►

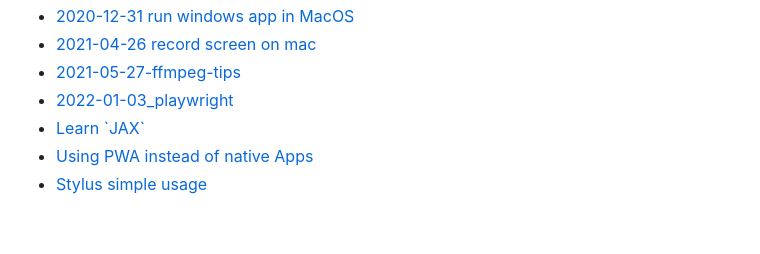
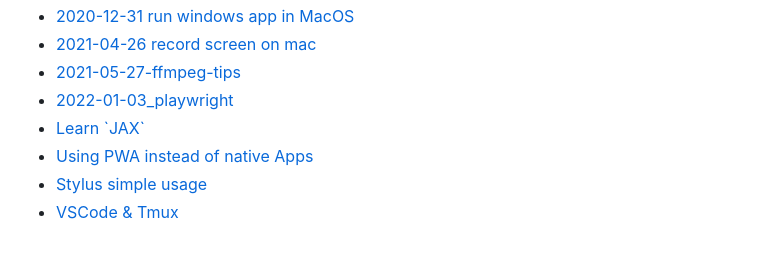
Before and after one commit to yhcharles/yhcharles.github.io, a Markdown page: SUMMARY.md, the part around the change. Rendered like a GitHub page.

```diff
--- a/SUMMARY.md
+++ b/SUMMARY.md
@@ -46,7 +46,8 @@
 * [2020-12-31 run windows app in MacOS](2020-12-31-run-windows-app-in-macos.md)
 * [2021-04-26 record screen on mac](2021-04-26-record-screen-on-mac.md)
 * [2021-05-27-ffmpeg-tips](2021-05-27-ffmpeg-tips.md)
-* [2022-01-03_playwright](2022-01-03_playwright.md)
+* [2022-01-03\_playwright](2022-01-03\_playwright.md)
 * [Learn \`JAX\`](learn-jax.md)
 * [Using PWA instead of native Apps](using-pwa-instead-of-native-apps.md)
 * [Stylus simple usage](stylus-simple-usage.md)
+* [VSCode & Tmux](vscode-and-tmux.md)
```
Also changed, not shown: vscode-and-tmux.md (added, +17 -0 lines).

◄

PROBLEM TO WORK ON
Copy each line in the listing where "SUMMARY" appears.

RESPONSE TO THIS TASK
Before and after one commit to yhcharles/yhcharles.github.io, a Markdown page: SUMMARY.md, the part around the change. Rendered like a GitHub page.
--- a/SUMMARY.md
+++ b/SUMMARY.md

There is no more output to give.